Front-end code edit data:
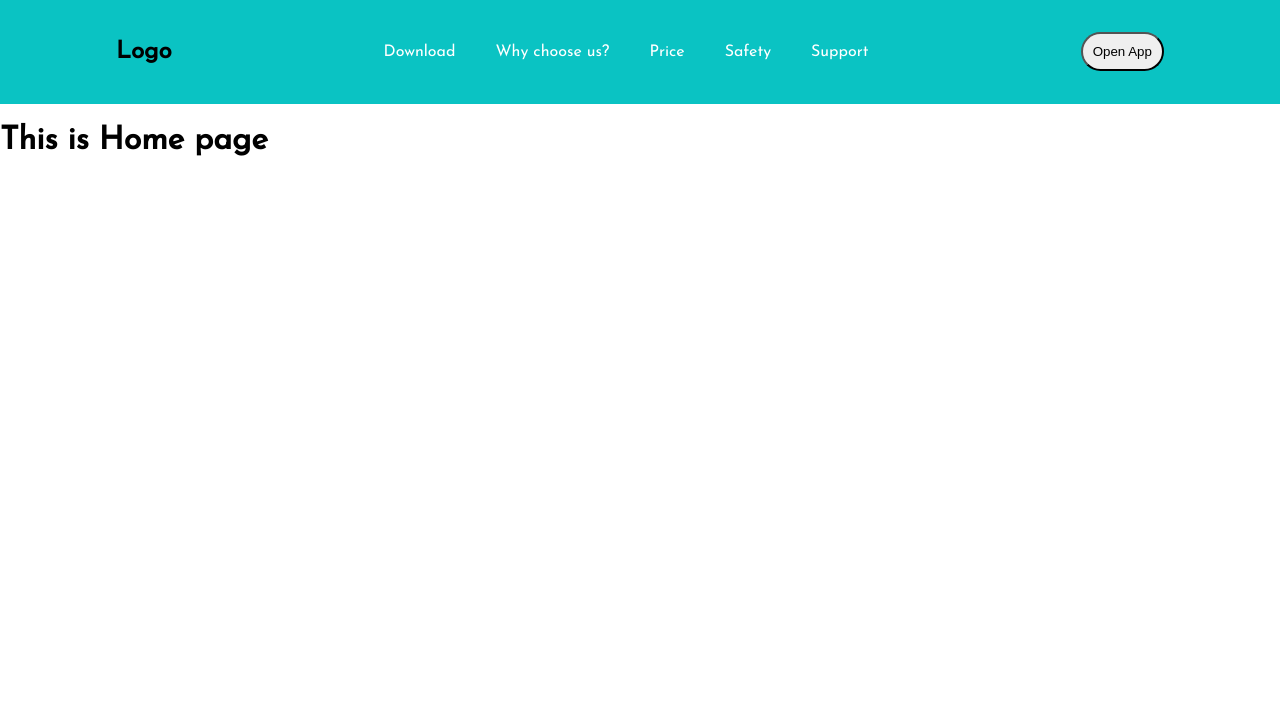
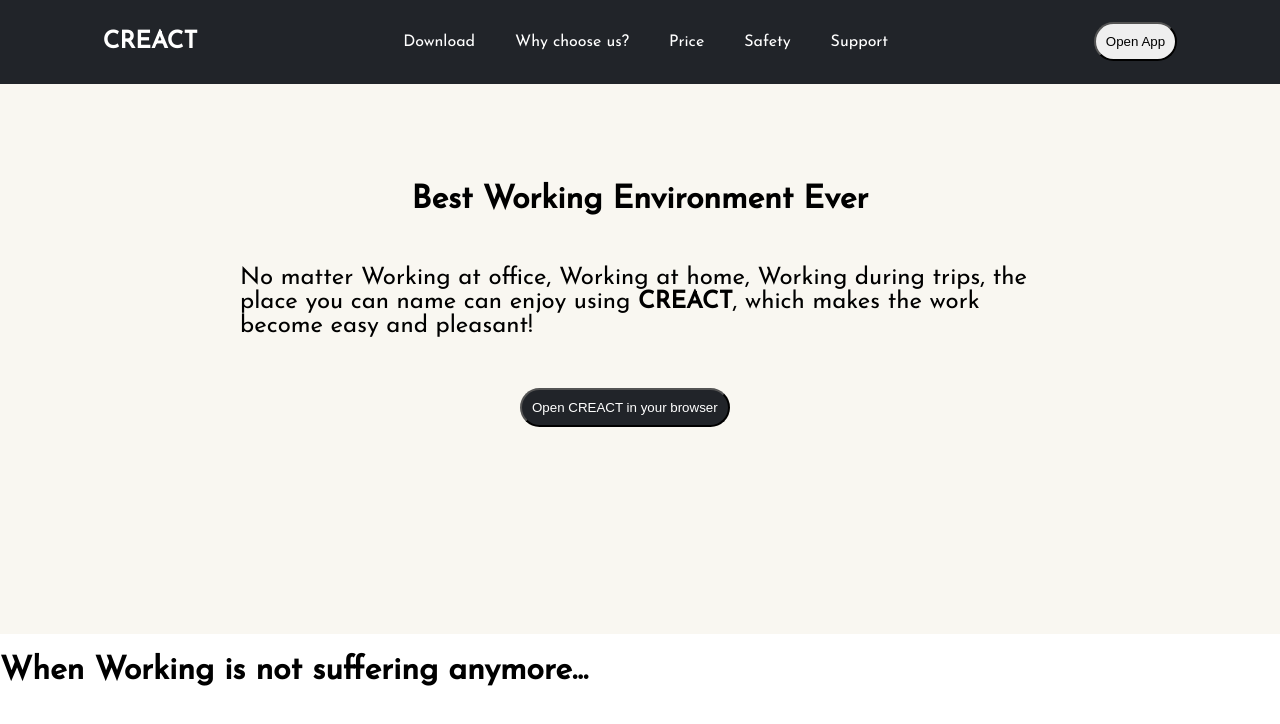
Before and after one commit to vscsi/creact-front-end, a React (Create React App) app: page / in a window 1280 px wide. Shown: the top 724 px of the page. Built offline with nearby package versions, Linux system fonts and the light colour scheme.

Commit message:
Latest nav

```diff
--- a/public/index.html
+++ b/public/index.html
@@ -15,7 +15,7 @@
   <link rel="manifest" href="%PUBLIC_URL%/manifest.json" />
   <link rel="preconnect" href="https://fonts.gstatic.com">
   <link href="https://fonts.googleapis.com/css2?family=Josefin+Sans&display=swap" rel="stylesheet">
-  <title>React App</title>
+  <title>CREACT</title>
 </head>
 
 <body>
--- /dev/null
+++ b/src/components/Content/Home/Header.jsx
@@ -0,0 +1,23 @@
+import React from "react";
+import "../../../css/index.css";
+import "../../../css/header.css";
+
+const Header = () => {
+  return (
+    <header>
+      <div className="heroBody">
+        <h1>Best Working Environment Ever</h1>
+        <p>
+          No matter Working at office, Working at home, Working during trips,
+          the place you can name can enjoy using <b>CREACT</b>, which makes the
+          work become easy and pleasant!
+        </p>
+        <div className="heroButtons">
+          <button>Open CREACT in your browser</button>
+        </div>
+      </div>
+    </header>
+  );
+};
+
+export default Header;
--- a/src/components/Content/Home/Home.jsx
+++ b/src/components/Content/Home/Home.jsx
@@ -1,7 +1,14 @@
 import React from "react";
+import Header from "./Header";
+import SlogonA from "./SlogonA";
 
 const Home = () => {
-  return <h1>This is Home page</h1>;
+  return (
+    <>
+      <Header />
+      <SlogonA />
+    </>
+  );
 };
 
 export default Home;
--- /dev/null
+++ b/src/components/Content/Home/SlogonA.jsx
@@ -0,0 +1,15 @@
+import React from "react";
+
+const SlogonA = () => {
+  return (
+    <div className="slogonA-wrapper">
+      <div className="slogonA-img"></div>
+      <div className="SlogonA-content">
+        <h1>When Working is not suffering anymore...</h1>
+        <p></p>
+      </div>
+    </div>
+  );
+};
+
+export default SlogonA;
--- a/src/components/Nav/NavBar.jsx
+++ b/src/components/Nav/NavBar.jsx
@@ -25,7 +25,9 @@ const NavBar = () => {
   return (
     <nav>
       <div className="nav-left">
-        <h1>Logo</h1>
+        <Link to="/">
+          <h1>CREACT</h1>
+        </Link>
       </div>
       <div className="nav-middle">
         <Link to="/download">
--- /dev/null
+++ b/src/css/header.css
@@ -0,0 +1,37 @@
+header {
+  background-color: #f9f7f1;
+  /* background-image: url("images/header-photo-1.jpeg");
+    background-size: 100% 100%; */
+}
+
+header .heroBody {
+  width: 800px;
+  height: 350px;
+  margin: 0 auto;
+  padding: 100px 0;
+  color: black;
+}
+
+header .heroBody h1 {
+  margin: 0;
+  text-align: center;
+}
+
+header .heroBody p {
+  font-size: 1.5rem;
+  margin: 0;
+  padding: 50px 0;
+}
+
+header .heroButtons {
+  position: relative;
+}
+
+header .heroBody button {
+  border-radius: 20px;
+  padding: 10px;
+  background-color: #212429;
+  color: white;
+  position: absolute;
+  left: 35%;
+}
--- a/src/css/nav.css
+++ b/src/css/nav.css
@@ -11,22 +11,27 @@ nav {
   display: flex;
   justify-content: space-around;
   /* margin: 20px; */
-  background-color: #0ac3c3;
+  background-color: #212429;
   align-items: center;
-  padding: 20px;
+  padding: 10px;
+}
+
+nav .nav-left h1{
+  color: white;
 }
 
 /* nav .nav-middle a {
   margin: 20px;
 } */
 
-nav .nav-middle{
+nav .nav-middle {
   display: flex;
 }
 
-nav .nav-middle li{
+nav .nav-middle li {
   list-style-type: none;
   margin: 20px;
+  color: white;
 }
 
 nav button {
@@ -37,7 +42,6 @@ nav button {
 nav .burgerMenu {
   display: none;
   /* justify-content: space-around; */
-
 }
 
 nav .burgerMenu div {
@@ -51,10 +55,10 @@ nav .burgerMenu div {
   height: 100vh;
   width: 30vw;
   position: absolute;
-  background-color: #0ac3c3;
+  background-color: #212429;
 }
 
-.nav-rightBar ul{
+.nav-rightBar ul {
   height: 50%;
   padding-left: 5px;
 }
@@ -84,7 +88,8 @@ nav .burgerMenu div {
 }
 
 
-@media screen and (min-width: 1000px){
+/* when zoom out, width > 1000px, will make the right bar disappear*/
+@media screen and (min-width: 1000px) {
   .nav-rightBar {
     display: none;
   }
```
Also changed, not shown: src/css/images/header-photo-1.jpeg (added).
...
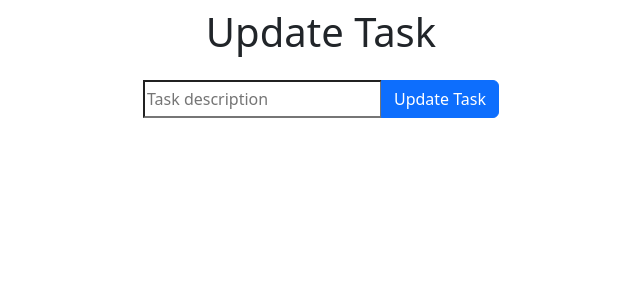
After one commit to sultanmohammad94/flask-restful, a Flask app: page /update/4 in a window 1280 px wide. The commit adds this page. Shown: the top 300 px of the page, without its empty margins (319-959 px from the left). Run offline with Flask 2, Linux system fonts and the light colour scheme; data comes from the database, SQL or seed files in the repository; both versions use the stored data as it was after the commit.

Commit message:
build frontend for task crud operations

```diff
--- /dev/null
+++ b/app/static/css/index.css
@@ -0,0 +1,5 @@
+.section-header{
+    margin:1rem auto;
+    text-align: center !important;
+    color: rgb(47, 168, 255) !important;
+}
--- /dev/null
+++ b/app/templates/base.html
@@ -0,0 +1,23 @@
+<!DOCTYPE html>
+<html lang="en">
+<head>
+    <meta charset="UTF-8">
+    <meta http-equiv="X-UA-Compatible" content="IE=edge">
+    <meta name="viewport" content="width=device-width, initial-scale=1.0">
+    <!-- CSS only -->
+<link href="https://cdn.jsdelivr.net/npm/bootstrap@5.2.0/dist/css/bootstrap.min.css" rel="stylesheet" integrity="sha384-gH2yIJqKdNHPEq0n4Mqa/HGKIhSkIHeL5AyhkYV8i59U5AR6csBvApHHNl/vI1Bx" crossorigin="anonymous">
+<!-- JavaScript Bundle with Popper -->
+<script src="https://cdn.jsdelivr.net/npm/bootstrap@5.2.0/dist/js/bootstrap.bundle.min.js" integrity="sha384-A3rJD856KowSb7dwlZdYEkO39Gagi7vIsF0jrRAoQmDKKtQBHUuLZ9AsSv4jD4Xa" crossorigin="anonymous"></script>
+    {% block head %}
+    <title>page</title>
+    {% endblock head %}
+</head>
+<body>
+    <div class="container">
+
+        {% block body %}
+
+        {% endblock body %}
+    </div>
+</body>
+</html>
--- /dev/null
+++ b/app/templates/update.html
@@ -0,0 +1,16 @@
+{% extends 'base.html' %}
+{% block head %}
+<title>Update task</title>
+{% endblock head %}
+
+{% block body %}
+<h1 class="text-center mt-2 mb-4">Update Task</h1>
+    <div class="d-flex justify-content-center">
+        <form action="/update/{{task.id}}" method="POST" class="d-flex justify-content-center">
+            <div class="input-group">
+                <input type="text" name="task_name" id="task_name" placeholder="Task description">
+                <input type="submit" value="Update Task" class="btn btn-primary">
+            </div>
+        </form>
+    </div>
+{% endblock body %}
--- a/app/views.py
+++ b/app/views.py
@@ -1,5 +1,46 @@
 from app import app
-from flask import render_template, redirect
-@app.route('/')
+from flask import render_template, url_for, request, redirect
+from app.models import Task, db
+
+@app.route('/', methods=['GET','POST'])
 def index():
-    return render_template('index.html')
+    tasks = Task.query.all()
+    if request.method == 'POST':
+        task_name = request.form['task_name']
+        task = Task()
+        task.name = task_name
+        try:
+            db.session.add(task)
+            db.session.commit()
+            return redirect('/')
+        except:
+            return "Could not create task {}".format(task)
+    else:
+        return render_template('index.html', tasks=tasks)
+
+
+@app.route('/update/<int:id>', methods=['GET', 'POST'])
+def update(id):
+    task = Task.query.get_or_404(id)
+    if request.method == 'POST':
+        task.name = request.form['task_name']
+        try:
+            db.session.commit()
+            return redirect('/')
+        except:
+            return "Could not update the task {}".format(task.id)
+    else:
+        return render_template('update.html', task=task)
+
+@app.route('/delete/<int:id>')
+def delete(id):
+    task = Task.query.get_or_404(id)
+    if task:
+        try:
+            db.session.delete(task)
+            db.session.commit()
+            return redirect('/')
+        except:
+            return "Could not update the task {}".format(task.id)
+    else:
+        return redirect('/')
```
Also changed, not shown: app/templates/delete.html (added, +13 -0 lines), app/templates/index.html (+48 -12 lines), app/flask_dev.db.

> **Exercise description**
Return each line among the entries that holds the word "html".

> **Completed task**
--- a/public/index.html
+++ b/public/index.html
+++ b/app/templates/base.html
+<!DOCTYPE html>
+<html lang="en">
+</html>
+++ b/app/templates/update.html
+{% extends 'base.html' %}
-    return render_template('index.html')
+        return render_template('index.html', tasks=tasks)
+        return render_template('update.html', task=task)
Also changed, not shown: app/templates/delete.html (added, +13 -0 lines), app/templates/index.html (+48 -12 lines), app/flask_dev.db.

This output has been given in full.